Published online by Cambridge University Press: 05 June 2012
A chapter called “Language, Gender, and Sexuality” could hardly have appeared in the first Language in the USA because the field of language and gender studies was too young in 1980. Mary Bucholtz here contextualizes her discussion of the subject within the historical, intellectual, and political forces at play in recent decades, and she illustrates how fluid both language use and scholarly understanding of it can be. For decades, many sociolinguists had established correlations between linguistic features such as pronunciations and grammatical forms with fixed social categories like socioeconomic status, sex, and ethnicity. A notable development in the late twentieth century was the rise of feminist studies, gender studies, and studies of sexuality in language and literature. This chapter analyzes language variation from these latter perspectives.

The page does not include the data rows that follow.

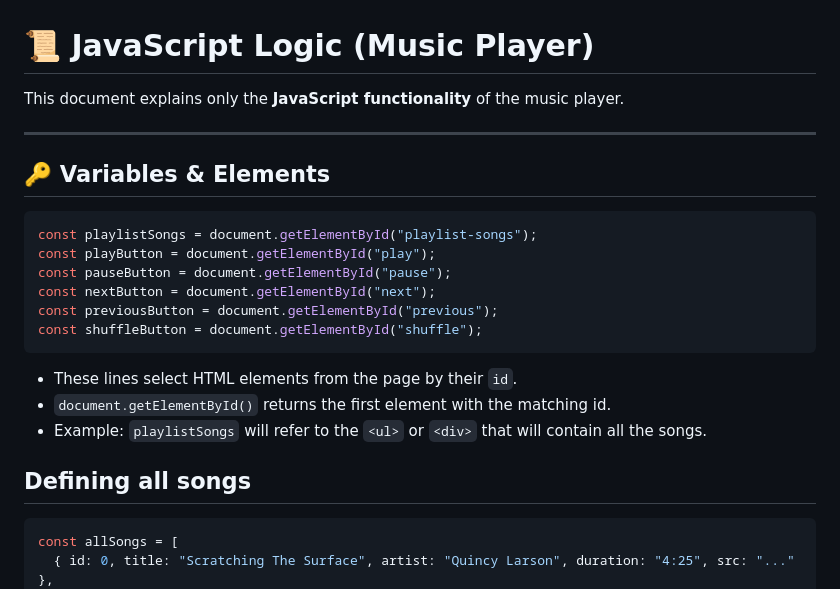
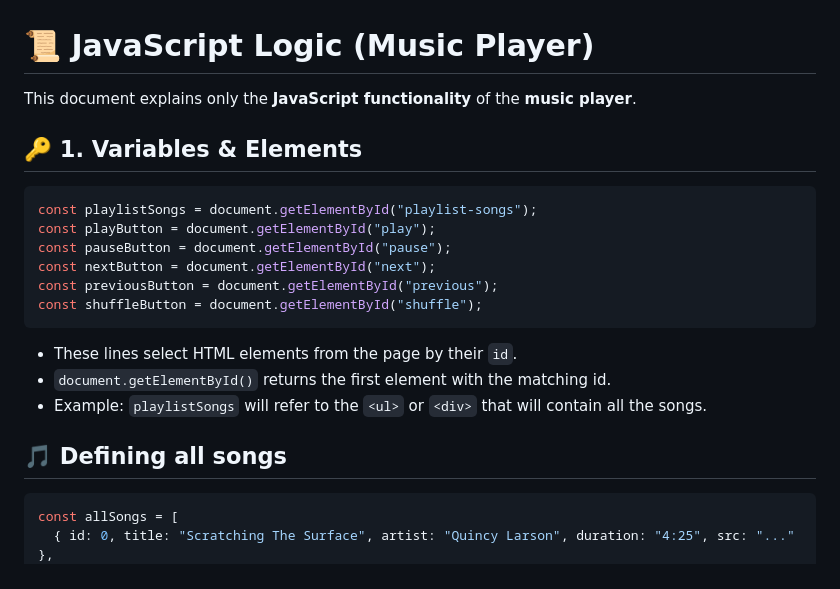
Before and after one commit to Chibuzor-byte/javascript-algorithms-and-data-structures-fcc, a Markdown page: Music Player/explain-js.md, the part around one of its changes. Rendered like a GitHub page.

````diff
--- a/Music Player/explain-js.md
+++ b/Music Player/explain-js.md
@@ -1,10 +1,8 @@
 # 📜 JavaScript Logic (Music Player)
 
-This document explains only the **JavaScript functionality** of the music player.
+This document explains only the **JavaScript functionality** of the **music player**.
 
----
-
-## 🔑 Variables & Elements
+## 🔑 1. Variables & Elements
 
 ```js
 const playlistSongs = document.getElementById("playlist-songs");
@@ -19,7 +17,7 @@ const shuffleButton = document.getElementById("shuffle");
 - `document.getElementById()` returns the first element with the matching id.
 - Example: `playlistSongs` will refer to the `<ul>` or `<div>` that will contain all the songs.
 
-## Defining all songs
+## 🎵 Defining all songs
 
 ```js
 const allSongs = [
````
Also changed, not shown: other parts of Music Player/explain-js.md (+9 -9 lines).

Beginning with “the fundamental insight of feminism” that “the personal is political,” Bucholtz describes analyses of women's language in the 1970s and the unprecedented move to replace sexist nouns like fireman and stewardess and sexist pronouns like he (meaning ‘he and she’) with nongendered expressions (firefighter, flight attendant, he and she, s/he). Less well known is the notion of indexes – how “identities form around practices and … practices develop around identities.” The chapter shows that temporary identities (interaction-specific identities, Bucholtz calls them) such as ring maker or hopscotch player can take precedence over broader identities such as girl, African American, or Latina.